According to a recent news release published November 13, 2020 by the U.S. Department of Labor's Occupational Safety and Health Administration ("OSHA"), OSHA has issued a total of 204 citations for violations relating to coronavirus over the last nine months. The financial consequences of these violations may be significant for inspected businesses, as coronavirus citations have resulted in proposed penalties totaling $2,856,533, with individual employer citations assessed up to $32,965. OSHA's main focus related to coronavirus violations includes the following failures to:
- Implement a written respiratory protection program;
- Provide a medical evaluation; a respirator fit test; or training on the proper use of a respirator and personal protective equipment ("PPE");
- Report an injury, illness or fatality;
- Record an injury or illness on OSHA recordkeeping forms; and
- Comply with the General Duty Clause of the Occupational Safety and Health Act of 1970 ("OSH Act").

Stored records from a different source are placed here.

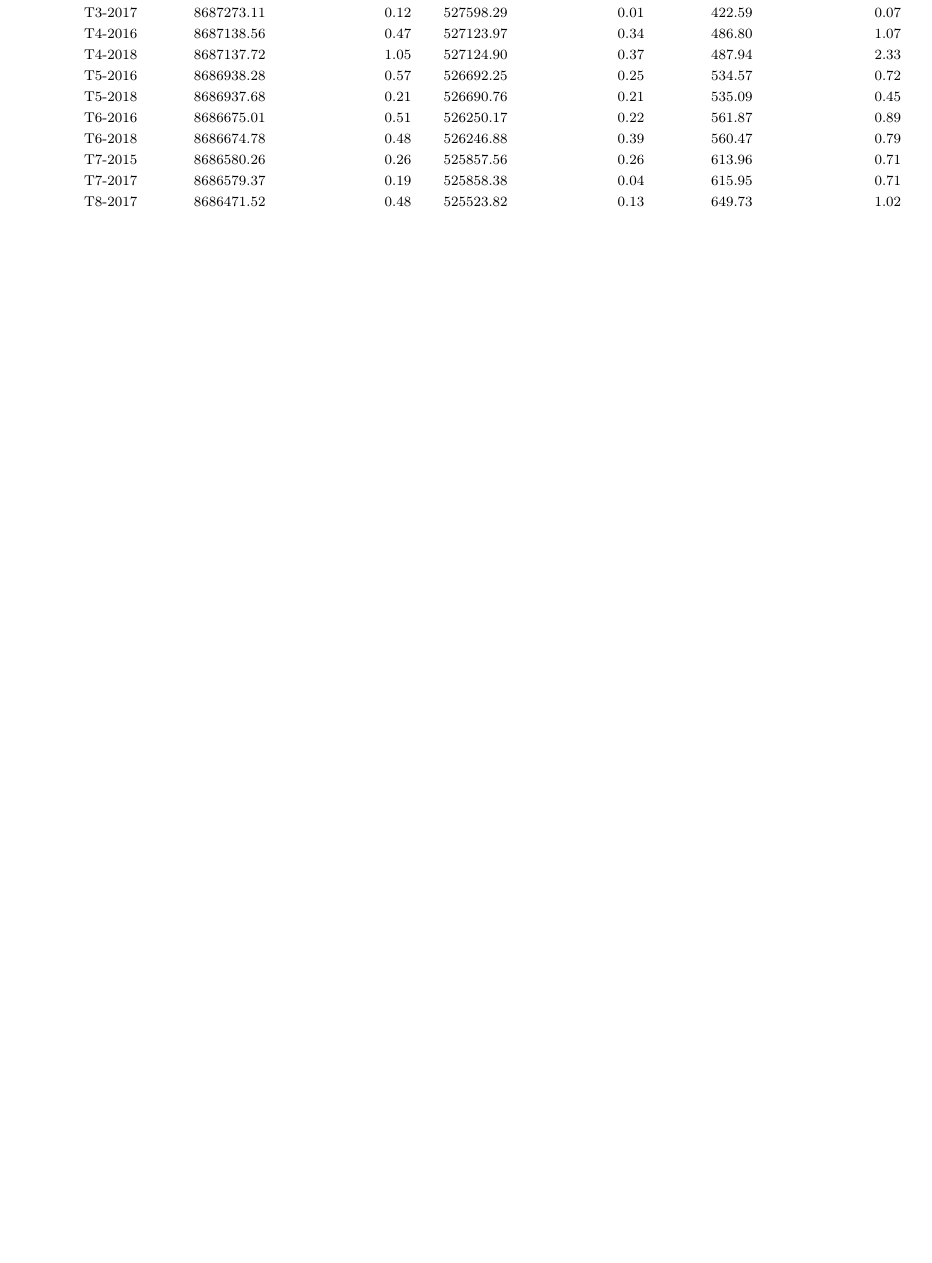
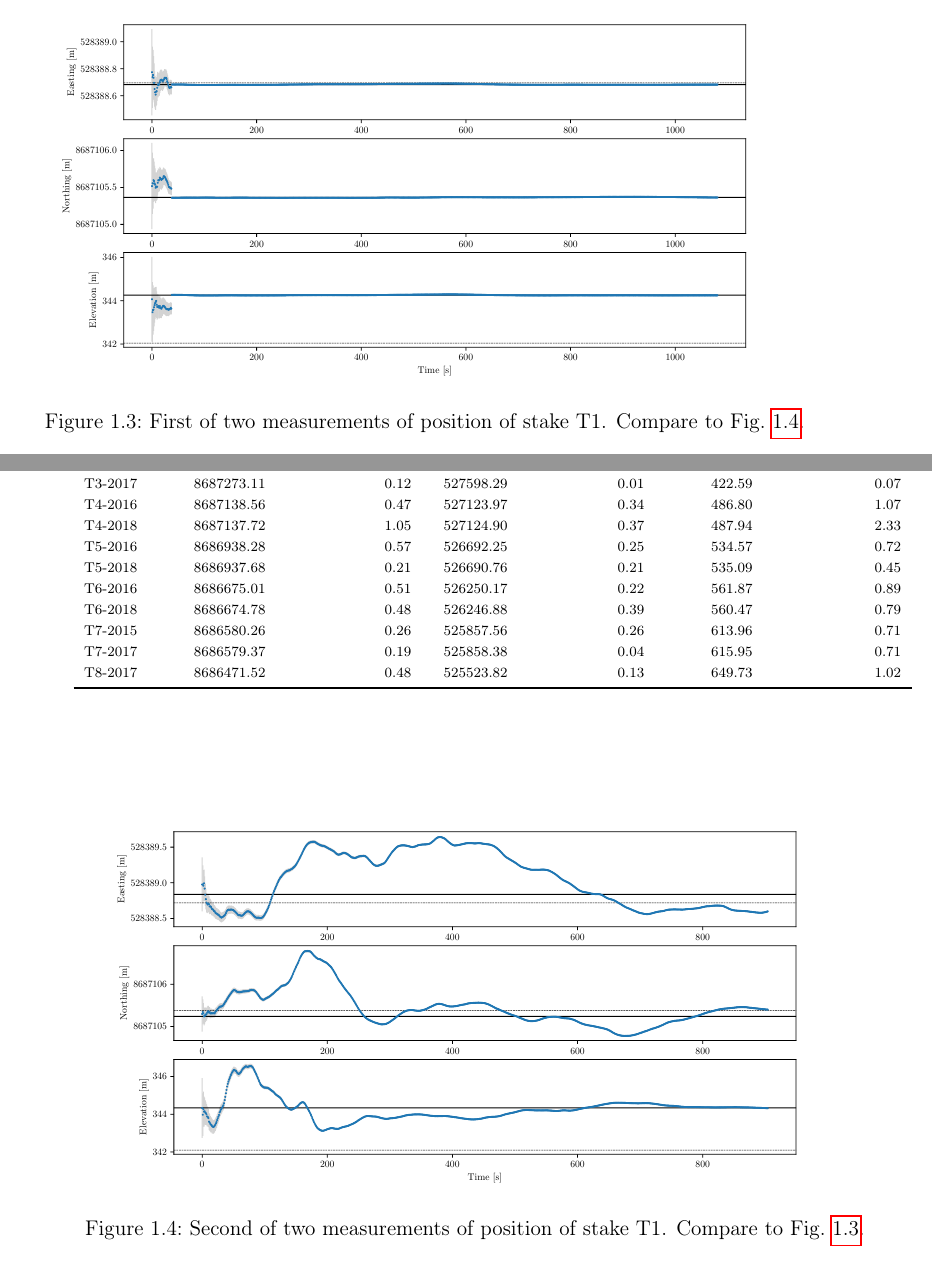
Before and after one commit to Standard24/SnowAirIceSea, a LaTeX document (protocol/Compile.tex, which reads protocol/05_processing.tex): part of page 9 of 16 before the commit and two parts of pages 8 and 9 of 16 after it, the two joined at a grey line, cut at the place of the change, the shorter picture padded with empty space. Compiled offline with pdfLaTeX; an older LaTeX class or package is replaced by its successor.

Commit message:
small changes

```diff
--- a/protocol/05_processing.tex
+++ b/protocol/05_processing.tex
@@ -171,3 +176,18 @@ The TBC post processed coordinates in the appendix
 	\input{tables/diff_tab.tex}
 	\label{GPS:tab:diff_tab}
 \end{table}
+
+\begin{figure}[H]
+    \centering
+    \includegraphics[width=\textwidth]{./figs/timeseries/46250700_corr-T1-i-2017_Timeseries-east-north-elev.pdf}
+    \caption{First of two measurements of position of stake T1. Compare to Fig.~\ref{GF:fig:T1-ii_timeseries}.}
+    \label{GF:fig:T1-i_timeseries}
+\end{figure}
+
+
+\begin{figure}[H]
+    \centering
+    \includegraphics[width=\textwidth]{./figs/timeseries/46250723_corr-T1-ii-2017_Timeseries-east-north-elev.pdf}
+    \caption{Second of two measurements of position of stake T1. Compare to Fig.~\ref{GF:fig:T1-i_timeseries}.}
+    \label{GF:fig:T1-ii_timeseries}
+\end{figure}
```
Also changed, not shown: protocol/05_processing.tex (5 more changed lines).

Defending a workplace inspection and proposed violation related to coronavirus involves a multi-step strategy, which starts before OSHA walks in the door. Even where violations may exist, OSHA has certain enforcement discretion where employers demonstrate and document good-faith efforts to comply with OSHA standards. Therefore, the planning and preparation an employer takes now can be critical to defending against perceived regulatory non-compliance under the OSH Act, such as any failure to furnish PPE or provide a place of employment that is free from recognized hazards that are causing or are likely to cause death or serious physical harm to employees, as set forth in the General Duty Clause.
Reporting and Recording Obligations
Understanding the current enforcement guidance for an employer's reporting and recording obligations is also important. Various aspects should be considered when an employee tests positive for coronavirus, all of which will factor into an employer's determination of whether the virus was transmitted at work, i.e. a work-related exposure. These factors include reviewing the work environment for exposure scenarios, such as the employee's frequent, close contact with customers or co-workers who are also positive for coronavirus.
Moreover, having an employee who tests positive for coronavirus does not automatically trigger an employer's reporting or recording obligations. In addition to the work-related determination, employers must also consider whether other qualifying events are present, including whether general recording criteria have been met, whether an exception to recording applies, or whether an in-patient hospitalization or fatality due to coronavirus occurred in the appropriate timeframe for reporting purposes.
The content of this article is intended to provide a general guide to the subject matter. Specialist advice should be sought about your specific circumstances.